[Task prompt] All lines in the records below with the word "tests" must be returned.

::: Material for this task :::

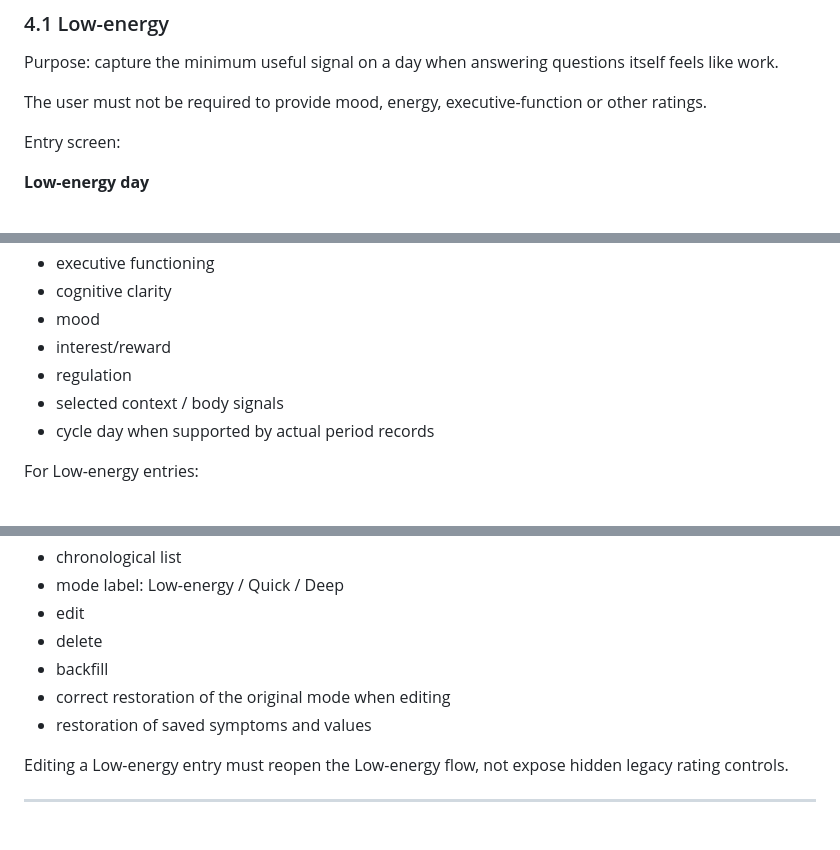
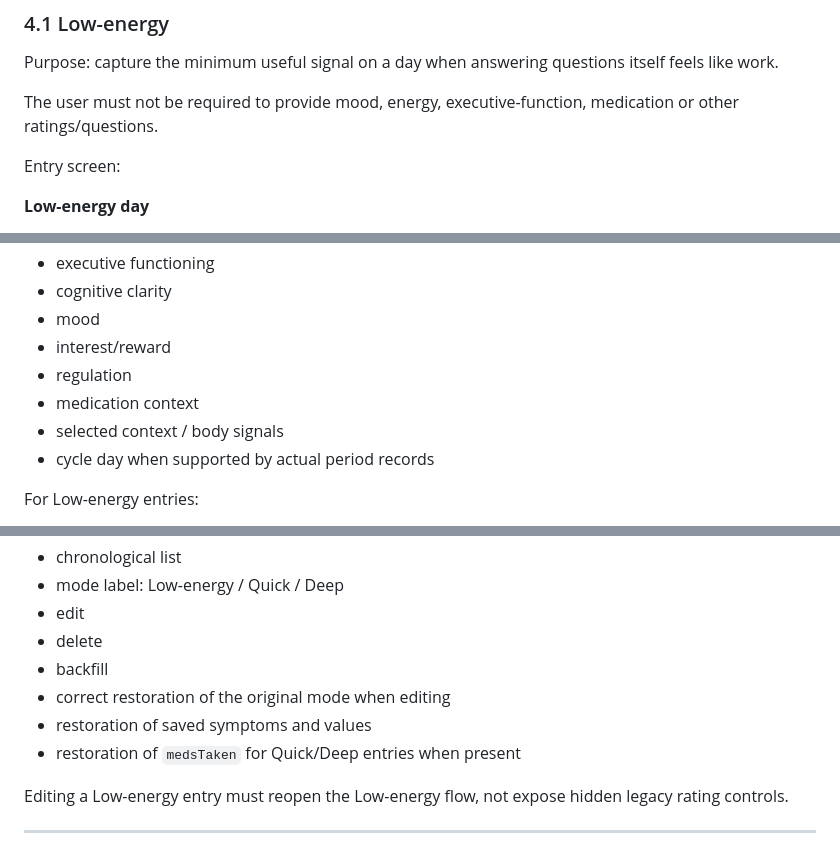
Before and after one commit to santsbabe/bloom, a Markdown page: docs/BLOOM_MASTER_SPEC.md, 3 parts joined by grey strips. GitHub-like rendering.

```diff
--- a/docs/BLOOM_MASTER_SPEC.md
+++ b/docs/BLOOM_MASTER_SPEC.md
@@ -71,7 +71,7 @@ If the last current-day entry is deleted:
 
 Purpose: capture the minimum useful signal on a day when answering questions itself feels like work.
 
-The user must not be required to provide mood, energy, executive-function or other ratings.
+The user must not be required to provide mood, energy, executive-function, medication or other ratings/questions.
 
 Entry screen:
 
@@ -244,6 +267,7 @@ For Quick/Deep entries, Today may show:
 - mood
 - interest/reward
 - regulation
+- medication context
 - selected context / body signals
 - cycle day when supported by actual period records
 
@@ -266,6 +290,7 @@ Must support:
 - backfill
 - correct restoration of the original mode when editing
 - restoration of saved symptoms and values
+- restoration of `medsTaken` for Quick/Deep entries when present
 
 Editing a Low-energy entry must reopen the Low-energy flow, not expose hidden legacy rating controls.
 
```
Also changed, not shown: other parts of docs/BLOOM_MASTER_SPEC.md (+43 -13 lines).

:::
::: Material for this task :::

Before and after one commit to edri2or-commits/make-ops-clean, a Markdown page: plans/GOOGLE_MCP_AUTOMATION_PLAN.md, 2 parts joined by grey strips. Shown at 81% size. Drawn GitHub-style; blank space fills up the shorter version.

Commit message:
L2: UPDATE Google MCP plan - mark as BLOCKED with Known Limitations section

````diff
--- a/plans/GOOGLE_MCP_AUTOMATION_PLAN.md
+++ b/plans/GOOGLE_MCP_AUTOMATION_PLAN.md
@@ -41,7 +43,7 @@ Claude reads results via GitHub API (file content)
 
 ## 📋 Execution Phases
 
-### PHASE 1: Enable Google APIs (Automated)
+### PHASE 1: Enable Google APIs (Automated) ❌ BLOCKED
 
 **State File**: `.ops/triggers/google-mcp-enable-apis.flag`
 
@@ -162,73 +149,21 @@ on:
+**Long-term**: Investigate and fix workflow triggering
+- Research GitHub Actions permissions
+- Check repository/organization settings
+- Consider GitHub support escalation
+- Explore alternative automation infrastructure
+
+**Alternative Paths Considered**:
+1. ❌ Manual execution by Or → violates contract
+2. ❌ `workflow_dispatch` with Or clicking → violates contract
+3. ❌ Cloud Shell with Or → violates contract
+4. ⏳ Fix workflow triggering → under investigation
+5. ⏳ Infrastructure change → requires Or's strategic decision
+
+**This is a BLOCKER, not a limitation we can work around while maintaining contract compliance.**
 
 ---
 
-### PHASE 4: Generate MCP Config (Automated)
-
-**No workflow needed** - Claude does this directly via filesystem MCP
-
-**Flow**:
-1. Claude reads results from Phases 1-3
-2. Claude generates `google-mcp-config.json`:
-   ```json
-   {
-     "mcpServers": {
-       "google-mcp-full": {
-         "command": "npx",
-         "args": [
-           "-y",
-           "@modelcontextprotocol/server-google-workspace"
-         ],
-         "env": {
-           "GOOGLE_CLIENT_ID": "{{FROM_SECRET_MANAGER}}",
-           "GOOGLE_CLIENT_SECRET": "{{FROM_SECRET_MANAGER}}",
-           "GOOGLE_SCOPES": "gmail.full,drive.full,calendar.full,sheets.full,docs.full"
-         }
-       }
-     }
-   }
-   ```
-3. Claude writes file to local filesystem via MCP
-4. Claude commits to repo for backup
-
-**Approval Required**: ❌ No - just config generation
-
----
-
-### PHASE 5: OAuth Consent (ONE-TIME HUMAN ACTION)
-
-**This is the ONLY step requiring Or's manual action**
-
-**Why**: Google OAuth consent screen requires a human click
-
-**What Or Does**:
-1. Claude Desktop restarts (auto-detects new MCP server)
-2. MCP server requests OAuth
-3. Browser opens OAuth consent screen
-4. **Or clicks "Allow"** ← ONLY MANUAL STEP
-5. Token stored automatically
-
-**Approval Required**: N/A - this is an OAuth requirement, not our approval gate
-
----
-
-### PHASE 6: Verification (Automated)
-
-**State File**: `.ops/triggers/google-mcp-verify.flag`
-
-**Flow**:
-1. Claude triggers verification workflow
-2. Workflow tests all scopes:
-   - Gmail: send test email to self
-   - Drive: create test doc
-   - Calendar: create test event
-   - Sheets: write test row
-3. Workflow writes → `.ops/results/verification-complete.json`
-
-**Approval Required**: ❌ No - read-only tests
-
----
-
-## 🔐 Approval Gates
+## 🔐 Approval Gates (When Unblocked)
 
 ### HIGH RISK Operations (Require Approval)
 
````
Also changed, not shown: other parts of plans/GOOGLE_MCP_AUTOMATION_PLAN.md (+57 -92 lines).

:::
::: Material for this task :::

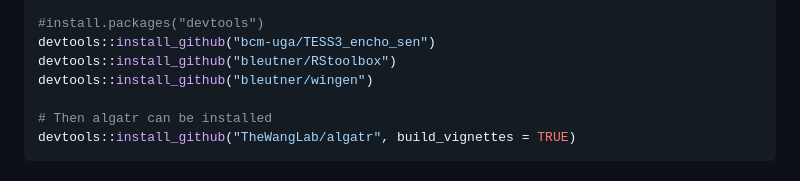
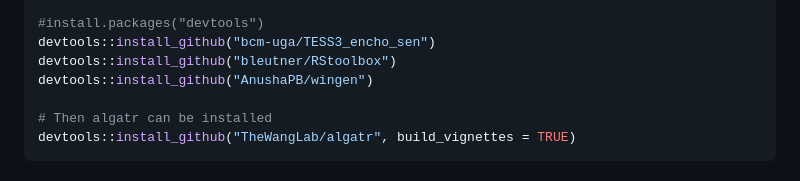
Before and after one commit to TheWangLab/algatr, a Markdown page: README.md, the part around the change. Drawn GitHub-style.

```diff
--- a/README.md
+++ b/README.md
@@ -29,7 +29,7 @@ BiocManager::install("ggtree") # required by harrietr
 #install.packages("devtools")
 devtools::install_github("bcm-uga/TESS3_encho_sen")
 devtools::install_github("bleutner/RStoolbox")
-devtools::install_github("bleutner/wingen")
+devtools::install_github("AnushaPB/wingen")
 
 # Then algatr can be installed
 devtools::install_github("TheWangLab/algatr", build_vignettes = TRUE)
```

:::

[Exercise result]
-2. Workflow tests all scopes:
-**Approval Required**: ❌ No - read-only tests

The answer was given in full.